Placed in the context of scandals surrounding Houellebecq’s novels, Anéantir (2022) is described as strategically losing its political and other plots to focus on the death of its protagonist. This narrative choice cannot, however, dispense with questions raised by representations of race (universalism, colourism, racialization, gender); by colonial and postcolonial exploitation (including the Françafrique); and by ‘green-bashing’, anthropocentrism and the elision of differential impacts of climate change. These questions are considered in terms of necropolitical power over who lives or dies (Mbembe 2003), and precarious lives experienced as ‘slow death’ (Berlant 2007). Fiction is established as always already a form of necropolitics–of textual decisions of life and death. Whilst climate catastrophe is not foregrounded in this predominantly anthropocentric narrative, the ultimate question is whether Houellebecq intends any kind of self-reflexive ‘ecocritique’ (Morton 2009), or whether the gravest global scandal—of human contributions to climate change—is ignored.
|Journal||French Cultural Studies|

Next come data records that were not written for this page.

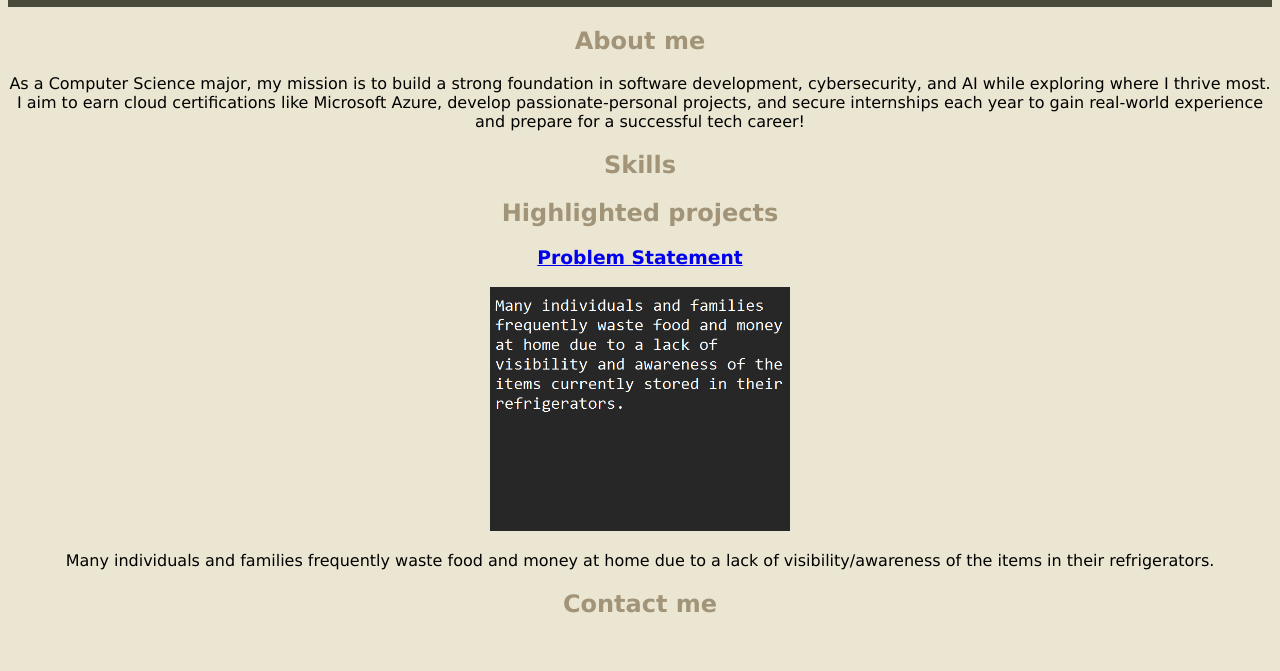
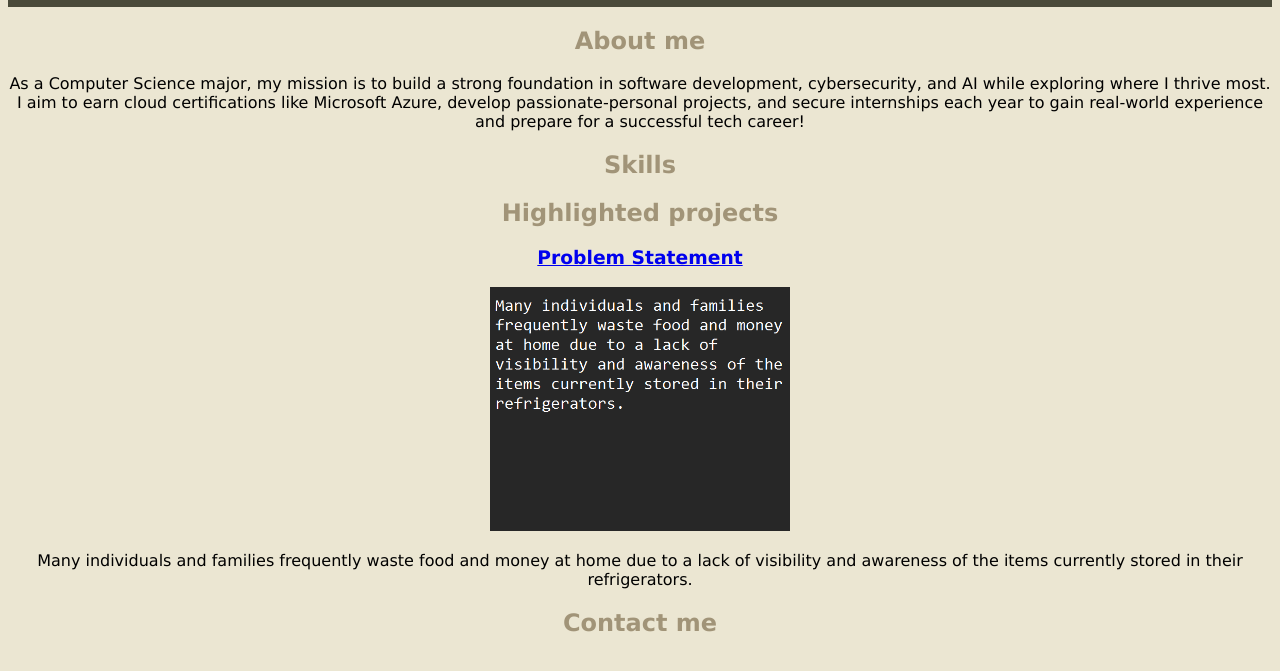
Before and after one commit to Jullianadela/Jullianadela.github.io, a plain HTML site: page index.html in a window 1280 px wide. Shown: the part 99-770 px from the top of the page. Drawn offline with Linux system fonts and the light colour scheme; a web font is replaced by a local one.

Commit message:
editing typos

```diff
--- a/index.html
+++ b/index.html
@@ -26,7 +26,7 @@
             <a href="files/ProblemStatement.png">
                 <img src="images/ProblemStatement.png" alt="Problem Statement">
             </a>
-            <p>Many individuals and families frequently waste food and money at home due to a lack of visibility/awareness of the items in their refrigerators.</p>
+            <p>Many individuals and families frequently waste food and money at home due to a lack of visibility and awareness of the items currently stored in their refrigerators.</p>
         </section>
     </div>
 
```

|Publication status||Accepted/In press - 21 Nov 2022|
- slow death
- La Françafrique
- climate change